§ GIVEN RECORDS
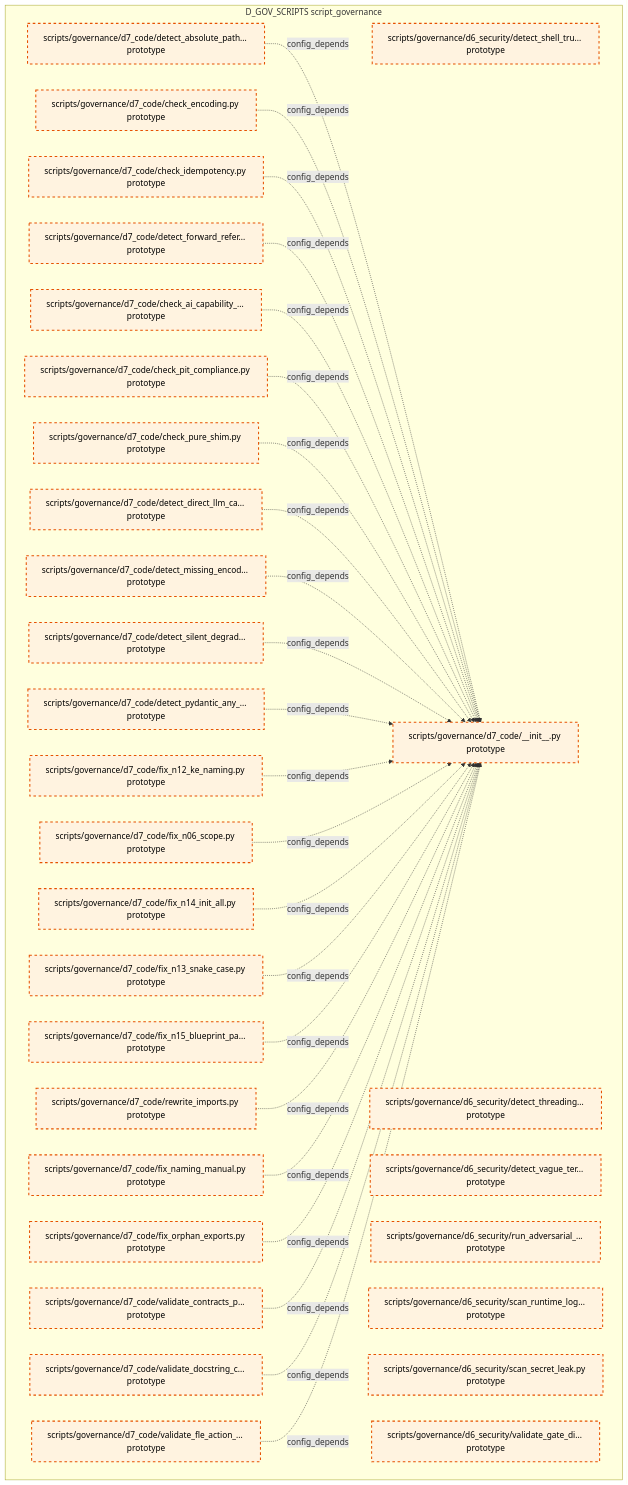
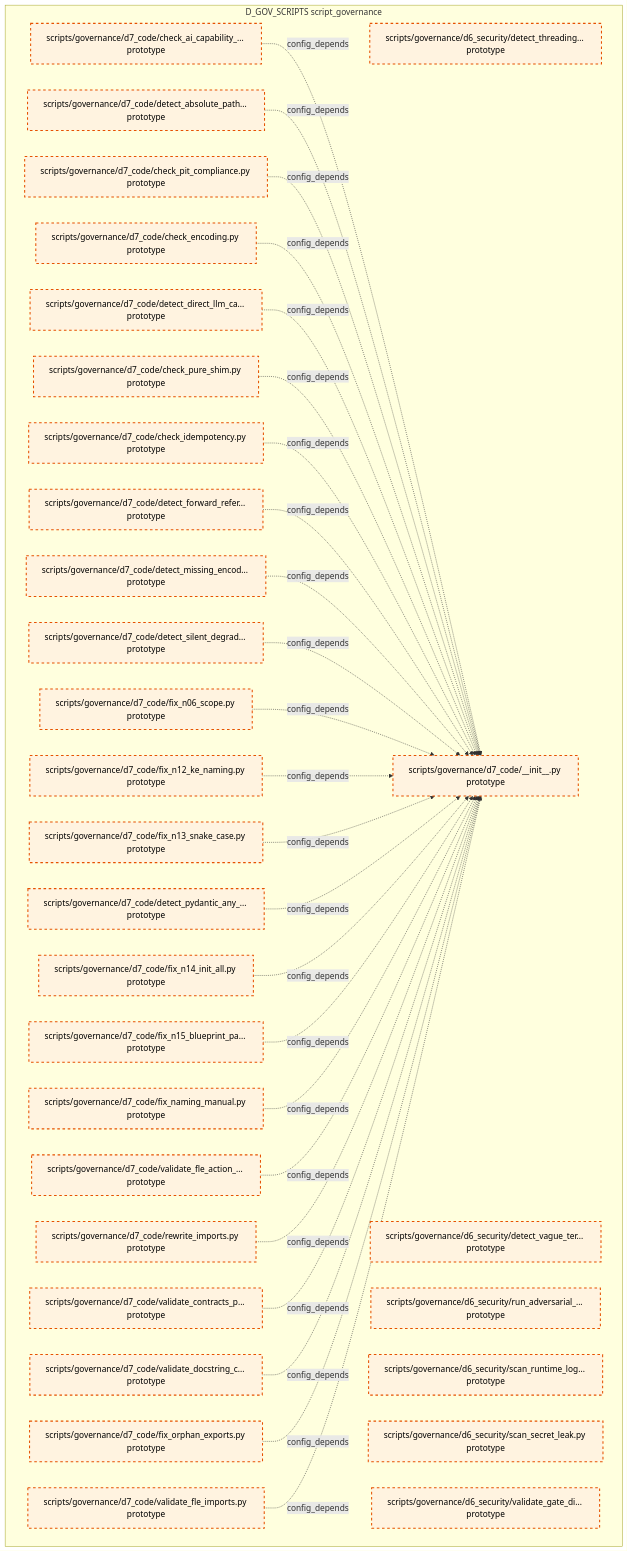
Before and after one commit to xuanFelixVan/ZephyrAlpha: the tenth of 15 diagrams in docs/02_enterprise_architecture/02_domain_architecture_docs/36_d_gov_scripts.md, drawn with Mermaid. The commit also changed other lines of this file and 99 other files, not shown here.

````diff
--- a/docs/02_enterprise_architecture/02_domain_architecture_docs/36_d_gov_scripts.md
+++ b/docs/02_enterprise_architecture/02_domain_architecture_docs/36_d_gov_scripts.md
@@ -694,62 +688,63 @@
 ```mermaid
 graph TD
     subgraph D_GOV_SCRIPTS["D_GOV_SCRIPTS script_governance"]
-        scripts_governance_d6_security_detect_shell_true_py["scripts/governance/d6_security/detect_shell_tru... prototype"]
         scripts_governance_d6_security_detect_threading_lock_py["scripts/governance/d6_security/detect_threading... prototype"]
         scripts_governance_d6_security_detect_vague_terms_py["scripts/governance/d6_security/detect_vague_ter... prototype"]
         scripts_governance_d6_security_run_adversarial_checks_py["scripts/governance/d6_security/run_adversarial_... prototype"]
         scripts_governance_d6_security_scan_runtime_log_secrets_py["scripts/governance/d6_security/scan_runtime_log... prototype"]
         scripts_governance_d6_security_scan_secret_leak_py["scripts/governance/d6_security/scan_secret_leak.py prototype"]
         scripts_governance_d6_security_validate_gate_discipline_py["scripts/governance/d6_security/validate_gate_di... prototype"]
         scripts_governance_d7_code_init_py["scripts/governance/d7_code/__init__.py prototype"]
         scripts_governance_d7_code_check_ai_capability_boundary_py["scripts/governance/d7_code/check_ai_capability_... prototype"]
         scripts_governance_d7_code_check_encoding_py["scripts/governance/d7_code/check_encoding.py prototype"]
         scripts_governance_d7_code_check_idempotency_py["scripts/governance/d7_code/check_idempotency.py prototype"]
         scripts_governance_d7_code_check_pit_compliance_py["scripts/governance/d7_code/check_pit_compliance.py prototype"]
         scripts_governance_d7_code_check_pure_shim_py["scripts/governance/d7_code/check_pure_shim.py prototype"]
         scripts_governance_d7_code_detect_absolute_path_hardcoding_py["scripts/governance/d7_code/detect_absolute_path... prototype"]
         scripts_governance_d7_code_detect_direct_llm_calls_py["scripts/governance/d7_code/detect_direct_llm_ca... prototype"]
         scripts_governance_d7_code_detect_forward_reference_py["scripts/governance/d7_code/detect_forward_refer... prototype"]
         scripts_governance_d7_code_detect_missing_encoding_py["scripts/governance/d7_code/detect_missing_encod... prototype"]
         scripts_governance_d7_code_detect_pydantic_any_fields_py["scripts/governance/d7_code/detect_pydantic_any_... prototype"]
         scripts_governance_d7_code_detect_silent_degradation_py["scripts/governance/d7_code/detect_silent_degrad... prototype"]
         scripts_governance_d7_code_fix_n06_scope_py["scripts/governance/d7_code/fix_n06_scope.py prototype"]
         scripts_governance_d7_code_fix_n12_ke_naming_py["scripts/governance/d7_code/fix_n12_ke_naming.py prototype"]
         scripts_governance_d7_code_fix_n13_snake_case_py["scripts/governance/d7_code/fix_n13_snake_case.py prototype"]
         scripts_governance_d7_code_fix_n14_init_all_py["scripts/governance/d7_code/fix_n14_init_all.py prototype"]
         scripts_governance_d7_code_fix_n15_blueprint_path_py["scripts/governance/d7_code/fix_n15_blueprint_pa... prototype"]
         scripts_governance_d7_code_fix_naming_manual_py["scripts/governance/d7_code/fix_naming_manual.py prototype"]
         scripts_governance_d7_code_fix_orphan_exports_py["scripts/governance/d7_code/fix_orphan_exports.py prototype"]
         scripts_governance_d7_code_rewrite_imports_py["scripts/governance/d7_code/rewrite_imports.py prototype"]
         scripts_governance_d7_code_validate_contracts_purity_py["scripts/governance/d7_code/validate_contracts_p... prototype"]
         scripts_governance_d7_code_validate_docstring_coverage_py["scripts/governance/d7_code/validate_docstring_c... prototype"]
         scripts_governance_d7_code_validate_fle_action_metadata_py["scripts/governance/d7_code/validate_fle_action_... prototype"]
+        scripts_governance_d7_code_validate_fle_imports_py["scripts/governance/d7_code/validate_fle_imports.py prototype"]
     end
+    scripts_governance_d7_code_check_ai_capability_boundary_py -.->|config_depends| scripts_governance_d7_code_init_py
     scripts_governance_d7_code_detect_absolute_path_hardcoding_py -.->|config_depends| scripts_governance_d7_code_init_py
+    scripts_governance_d7_code_check_pit_compliance_py -.->|config_depends| scripts_governance_d7_code_init_py
     scripts_governance_d7_code_check_encoding_py -.->|config_depends| scripts_governance_d7_code_init_py
+    scripts_governance_d7_code_detect_direct_llm_calls_py -.->|config_depends| scripts_governance_d7_code_init_py
+    scripts_governance_d7_code_check_pure_shim_py -.->|config_depends| scripts_governance_d7_code_init_py
     scripts_governance_d7_code_check_idempotency_py -.->|config_depends| scripts_governance_d7_code_init_py
     scripts_governance_d7_code_detect_forward_reference_py -.->|config_depends| scripts_governance_d7_code_init_py
-    scripts_governance_d7_code_check_ai_capability_boundary_py -.->|config_depends| scripts_governance_d7_code_init_py
-    scripts_governance_d7_code_check_pit_compliance_py -.->|config_depends| scripts_governance_d7_code_init_py
-    scripts_governance_d7_code_check_pure_shim_py -.->|config_depends| scripts_governance_d7_code_init_py
-    scripts_governance_d7_code_detect_direct_llm_calls_py -.->|config_depends| scripts_governance_d7_code_init_py
     scripts_governance_d7_code_detect_missing_encoding_py -.->|config_depends| scripts_governance_d7_code_init_py
     scripts_governance_d7_code_detect_silent_degradation_py -.->|config_depends| scripts_governance_d7_code_init_py
+    scripts_governance_d7_code_fix_n06_scope_py -.->|config_depends| scripts_governance_d7_code_init_py
+    scripts_governance_d7_code_fix_n12_ke_naming_py -.->|config_depends| scripts_governance_d7_code_init_py
+    scripts_governance_d7_code_fix_n13_snake_case_py -.->|config_depends| scripts_governance_d7_code_init_py
     scripts_governance_d7_code_detect_pydantic_any_fields_py -.->|config_depends| scripts_governance_d7_code_init_py
-    scripts_governance_d7_code_fix_n12_ke_naming_py -.->|config_depends| scripts_governance_d7_code_init_py
-    scripts_governance_d7_code_fix_n06_scope_py -.->|config_depends| scripts_governance_d7_code_init_py
     scripts_governance_d7_code_fix_n14_init_all_py -.->|config_depends| scripts_governance_d7_code_init_py
-    scripts_governance_d7_code_fix_n13_snake_case_py -.->|config_depends| scripts_governance_d7_code_init_py
     scripts_governance_d7_code_fix_n15_blueprint_path_py -.->|config_depends| scripts_governance_d7_code_init_py
+    scripts_governance_d7_code_fix_naming_manual_py -.->|config_depends| scripts_governance_d7_code_init_py
+    scripts_governance_d7_code_validate_fle_action_metadata_py -.->|config_depends| scripts_governance_d7_code_init_py
     scripts_governance_d7_code_rewrite_imports_py -.->|config_depends| scripts_governance_d7_code_init_py
-    scripts_governance_d7_code_fix_naming_manual_py -.->|config_depends| scripts_governance_d7_code_init_py
-    scripts_governance_d7_code_fix_orphan_exports_py -.->|config_depends| scripts_governance_d7_code_init_py
     scripts_governance_d7_code_validate_contracts_purity_py -.->|config_depends| scripts_governance_d7_code_init_py
     scripts_governance_d7_code_validate_docstring_coverage_py -.->|config_depends| scripts_governance_d7_code_init_py
-    scripts_governance_d7_code_validate_fle_action_metadata_py -.->|config_depends| scripts_governance_d7_code_init_py
+    scripts_governance_d7_code_fix_orphan_exports_py -.->|config_depends| scripts_governance_d7_code_init_py
+    scripts_governance_d7_code_validate_fle_imports_py -.->|config_depends| scripts_governance_d7_code_init_py
     classDef production fill:#e1f5fe,stroke:#01579b,stroke-width:2px,color:#000
     classDef design fill:#fff3e0,stroke:#e65100,stroke-width:2px,color:#000,stroke-dasharray: 5 5
     classDef external_prod fill:#e8f5e9,stroke:#1b5e20,stroke-width:1px,color:#000
     classDef external_design fill:#fce4ec,stroke:#880e4f,stroke-width:1px,color:#000,stroke-dasharray: 5 5
-    class scripts_governance_d6_security_detect_shell_true_py,scripts_governance_d6_security_detect_threading_lock_py,scripts_governance_d6_security_detect_vague_terms_py,scripts_governance_d6_security_run_adversarial_checks_py,scripts_governance_d6_security_scan_runtime_log_secrets_py,scripts_governance_d6_security_scan_secret_leak_py,scripts_governance_d6_security_validate_gate_discipline_py,scripts_governance_d7_code_init_py,scripts_governance_d7_code_check_ai_capability_boundary_py,scripts_governance_d7_code_check_encoding_py,scripts_governance_d7_code_check_idempotency_py,scripts_governance_d7_code_check_pit_compliance_py,scripts_governance_d7_code_check_pure_shim_py,scripts_governance_d7_code_detect_absolute_path_hardcoding_py,scripts_governance_d7_code_detect_direct_llm_calls_py,scripts_governance_d7_code_detect_forward_reference_py,scripts_governance_d7_code_detect_missing_encoding_py,scripts_governance_d7_code_detect_pydantic_any_fields_py,scripts_governance_d7_code_detect_silent_degradation_py,scripts_governance_d7_code_fix_n06_scope_py,scripts_governance_d7_code_fix_n12_ke_naming_py,scripts_governance_d7_code_fix_n13_snake_case_py,scripts_governance_d7_code_fix_n14_init_all_py,scripts_governance_d7_code_fix_n15_blueprint_path_py,scripts_governance_d7_code_fix_naming_manual_py,scripts_governance_d7_code_fix_orphan_exports_py,scripts_governance_d7_code_rewrite_imports_py,scripts_governance_d7_code_validate_contracts_purity_py,scripts_governance_d7_code_validate_docstring_coverage_py,scripts_governance_d7_code_validate_fle_action_metadata_py design
+    class scripts_governance_d6_security_detect_threading_lock_py,scripts_governance_d6_security_detect_vague_terms_py,scripts_governance_d6_security_run_adversarial_checks_py,scripts_governance_d6_security_scan_runtime_log_secrets_py,scripts_governance_d6_security_scan_secret_leak_py,scripts_governance_d6_security_validate_gate_discipline_py,scripts_governance_d7_code_init_py,scripts_governance_d7_code_check_ai_capability_boundary_py,scripts_governance_d7_code_check_encoding_py,scripts_governance_d7_code_check_idempotency_py,scripts_governance_d7_code_check_pit_compliance_py,scripts_governance_d7_code_check_pure_shim_py,scripts_governance_d7_code_detect_absolute_path_hardcoding_py,scripts_governance_d7_code_detect_direct_llm_calls_py,scripts_governance_d7_code_detect_forward_reference_py,scripts_governance_d7_code_detect_missing_encoding_py,scripts_governance_d7_code_detect_pydantic_any_fields_py,scripts_governance_d7_code_detect_silent_degradation_py,scripts_governance_d7_code_fix_n06_scope_py,scripts_governance_d7_code_fix_n12_ke_naming_py,scripts_governance_d7_code_fix_n13_snake_case_py,scripts_governance_d7_code_fix_n14_init_all_py,scripts_governance_d7_code_fix_n15_blueprint_path_py,scripts_governance_d7_code_fix_naming_manual_py,scripts_governance_d7_code_fix_orphan_exports_py,scripts_governance_d7_code_rewrite_imports_py,scripts_governance_d7_code_validate_contracts_purity_py,scripts_governance_d7_code_validate_docstring_coverage_py,scripts_governance_d7_code_validate_fle_action_metadata_py,scripts_governance_d7_code_validate_fle_imports_py design
 ```
````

§ TASK TO COMPLETE
Check every line above for the string "color", and copy the ones that have it.

§ ANSWER TO THIS PROBLEM
     classDef production fill:#e1f5fe,stroke:#01579b,stroke-width:2px,color:#000
     classDef design fill:#fff3e0,stroke:#e65100,stroke-width:2px,color:#000,stroke-dasharray: 5 5
     classDef external_prod fill:#e8f5e9,stroke:#1b5e20,stroke-width:1px,color:#000
     classDef external_design fill:#fce4ec,stroke:#880e4f,stroke-width:1px,color:#000,stroke-dasharray: 5 5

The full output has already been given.